X’s refusal has frustrated Labour officials, who said the company argued it wouldn’t do so without more information proving the recording was fake. Assurances that the audio was not of Starmer did not convince it to act. The incident has been raised in briefings to Labour’s shadow cabinet.

Platforms including Facebook, YouTube, Snapchat and TikTok did remove the clip, the people said.

According to X’s policy, users “may not share synthetic, manipulated, or out-of-context media that may deceive or confuse people and lead to harm.”

But in negotiations with Labour, X referred to a caveat: “In situations where we are unable to reliably determine if media have been altered or fabricated, we may not take action to label or remove them.”

X did not respond to a request for comment. The account which posted the content appears to have been deleted in recent weeks.

Rapid developments in artificial intelligence have profound implications for politics in Britain and around the world, allowing users to potentially generate fake content of politicians and circulate it instantly on a vast scale.

Polls put Labour on course to win the UK election expected in the autumn and ousting the Conservatives after 14 years, making Starmer prime minister.

Both Labour and the governing Conservative Party expect social media companies to release their election policies ahead of polling day. But Labour is concerned about the Starmer incident with X, especially if other firms copy its decision not to remove fake content in future.

The Starmer clip triggered warnings from across the political spectrum. Former Conservative Cabinet minister Simon Clarke was among those who urged the public to ignore the clip at the time.
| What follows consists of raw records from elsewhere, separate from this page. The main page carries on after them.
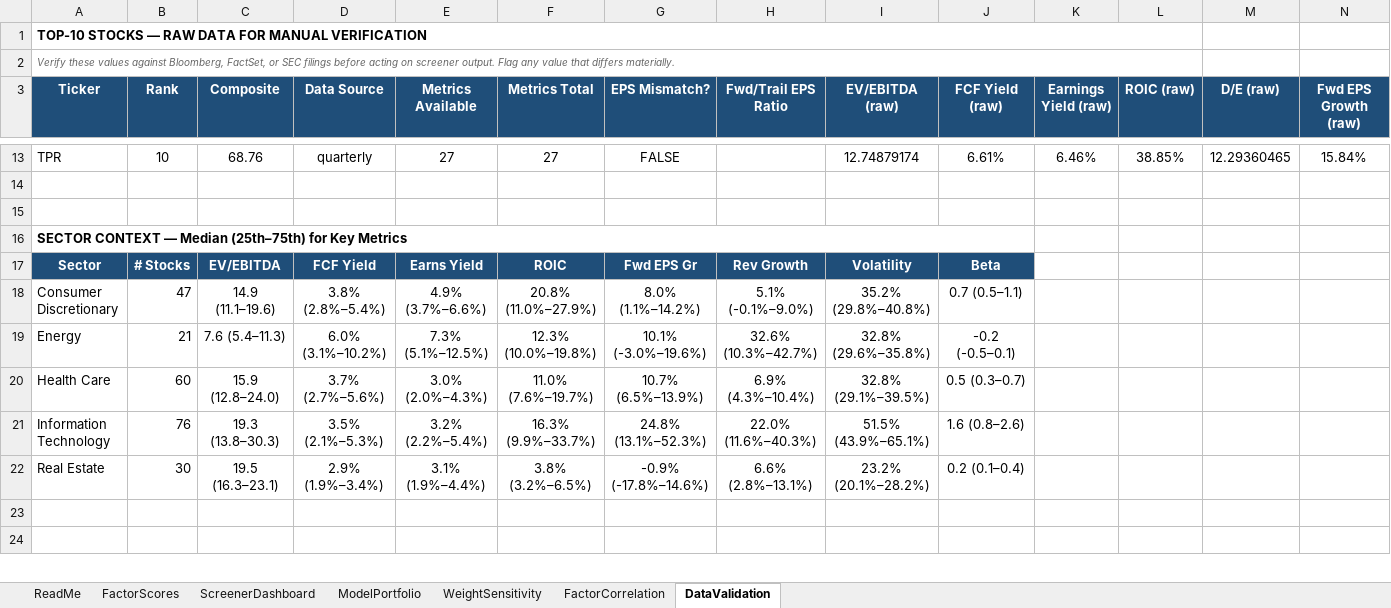
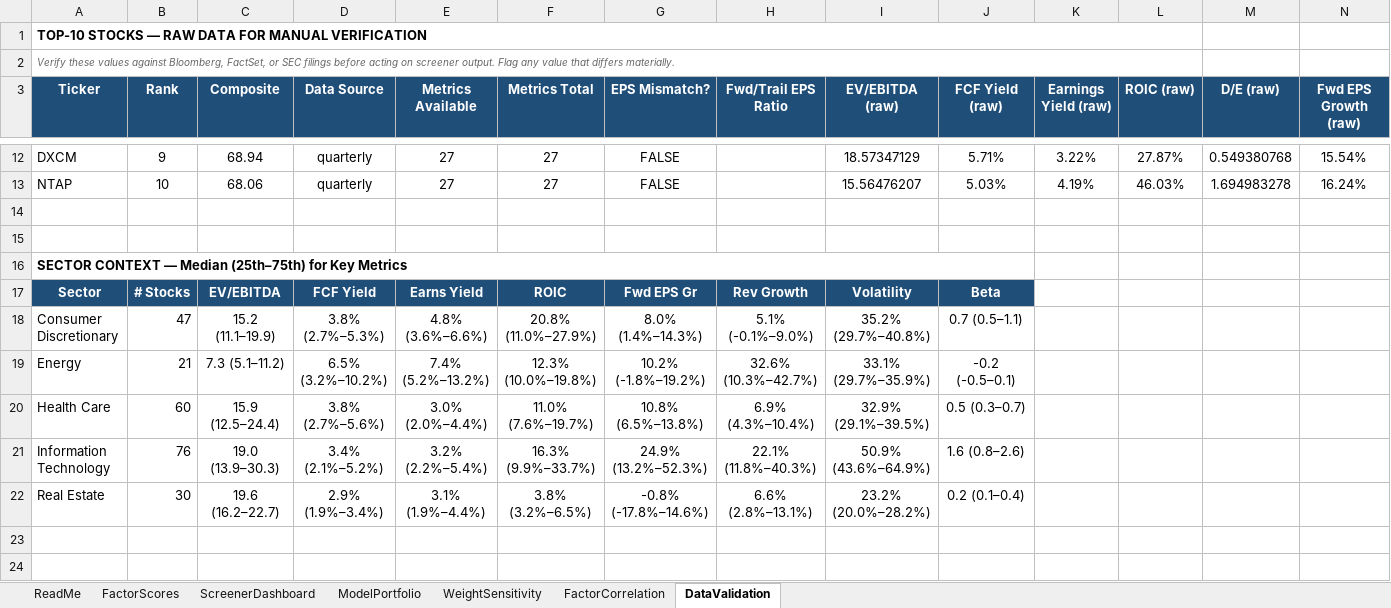
Before and after one commit to CalebSmit/screener-dashboard, an Excel workbook: factor_output.xlsx, sheet DataValidation, drawn as a sheet; only a part is shown, gaps mark what is left out; values as stored, in another font and other column widths than the file's, no borders; removed rows and columns are numbered as before the commit, all else as after; rows hold the shown columns only; the diff covers the shown part only; the diff names each change by its address in the sheet, - before the commit and + after, or states it on an @@ line.

Commit message:
data: screener run 2026-11-19 - 499 scored, top: SNDK EXPE HST APA MPC

```diff
--- a/factor_output.xlsx (sheet DataValidation)
+++ b/factor_output.xlsx (sheet DataValidation)
-row 13: TPR | 10 | 68.76 | quarterly | 27 | 27 | FALSE |  | 12.74879174 | 6.61% | 6.46% | 38.85% | 12.29360465 | 15.84%
+row 12: DXCM | 9 | 68.94 | quarterly | 27 | 27 | FALSE |  | 18.57347129 | 5.71% | 3.22% | 27.87% | 0.549380768 | 15.54%
+row 13: NTAP | 10 | 68.06 | quarterly | 27 | 27 | FALSE |  | 15.56476207 | 5.03% | 4.19% | 46.03% | 1.694983278 | 16.24%
-C18 (Composite): 14.9 (11.1–19.6)
+C18 (Composite): 15.2 (11.1–19.9)
-D18 (Data Source): 3.8% (2.8%–5.4%)
+D18 (Data Source): 3.8% (2.7%–5.3%)
-E18 (Metrics Available): 4.9% (3.7%–6.6%)
+E18 (Metrics Available): 4.8% (3.6%–6.6%)
-G18 (EPS Mismatch?): 8.0% (1.1%–14.2%)
+G18 (EPS Mismatch?): 8.0% (1.4%–14.3%)
-I18 (EV/EBITDA (raw)): 35.2% (29.8%–40.8%)
+I18 (EV/EBITDA (raw)): 35.2% (29.7%–40.8%)
-C19 (Composite): 7.6 (5.4–11.3)
+C19 (Composite): 7.3 (5.1–11.2)
-D19 (Data Source): 6.0% (3.1%–10.2%)
+D19 (Data Source): 6.5% (3.2%–10.2%)
-E19 (Metrics Available): 7.3% (5.1%–12.5%)
+E19 (Metrics Available): 7.4% (5.2%–13.2%)
-G19 (EPS Mismatch?): 10.1% (-3.0%–19.6%)
+G19 (EPS Mismatch?): 10.2% (-1.8%–19.2%)
-I19 (EV/EBITDA (raw)): 32.8% (29.6%–35.8%)
+I19 (EV/EBITDA (raw)): 33.1% (29.7%–35.9%)
-C20 (Composite): 15.9 (12.8–24.0)
+C20 (Composite): 15.9 (12.5–24.4)
-D20 (Data Source): 3.7% (2.7%–5.6%)
+D20 (Data Source): 3.8% (2.7%–5.6%)
-E20 (Metrics Available): 3.0% (2.0%–4.3%)
+E20 (Metrics Available): 3.0% (2.0%–4.4%)
-G20 (EPS Mismatch?): 10.7% (6.5%–13.9%)
+G20 (EPS Mismatch?): 10.8% (6.5%–13.8%)
-I20 (EV/EBITDA (raw)): 32.8% (29.1%–39.5%)
+I20 (EV/EBITDA (raw)): 32.9% (29.1%–39.5%)
-C21 (Composite): 19.3 (13.8–30.3)
+C21 (Composite): 19.0 (13.9–30.3)
-D21 (Data Source): 3.5% (2.1%–5.3%)
+D21 (Data Source): 3.4% (2.1%–5.2%)
-G21 (EPS Mismatch?): 24.8% (13.1%–52.3%)
+G21 (EPS Mismatch?): 24.9% (13.2%–52.3%)
-H21 (Fwd/Trail EPS Ratio): 22.0% (11.6%–40.3%)
+H21 (Fwd/Trail EPS Ratio): 22.1% (11.8%–40.3%)
-I21 (EV/EBITDA (raw)): 51.5% (43.9%–65.1%)
+I21 (EV/EBITDA (raw)): 50.9% (43.6%–64.9%)
-C22 (Composite): 19.5 (16.3–23.1)
+C22 (Composite): 19.6 (16.2–22.7)
-G22 (EPS Mismatch?): -0.9% (-17.8%–14.6%)
+G22 (EPS Mismatch?): -0.8% (-17.8%–14.6%)
-I22 (EV/EBITDA (raw)): 23.2% (20.1%–28.2%)
+I22 (EV/EBITDA (raw)): 23.2% (20.0%–28.2%)
```
Also changed, not shown: 4 added rows, 5 removed rows and 39 edited cells elsewhere in this sheet, sheet FactorScores, sheet FactorCorrelation, sheet ScreenerDashboard, sheet ModelPortfolio, sheet WeightSensitivity, 19 other files.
Ahead of the election, Labour has been providing its candidates with disinformation training as they anticipate a dramatically changed information landscape. The way people consume information has fundamentally changed and is more fragmented than ever before, Labour said in statement.

“We take all digital threats seriously and are working closely with all social media platforms as well as with partners from across the world,” Labour said. “This is going to be a general election campaign like no other.”

--With assistance from Kurt Wagner.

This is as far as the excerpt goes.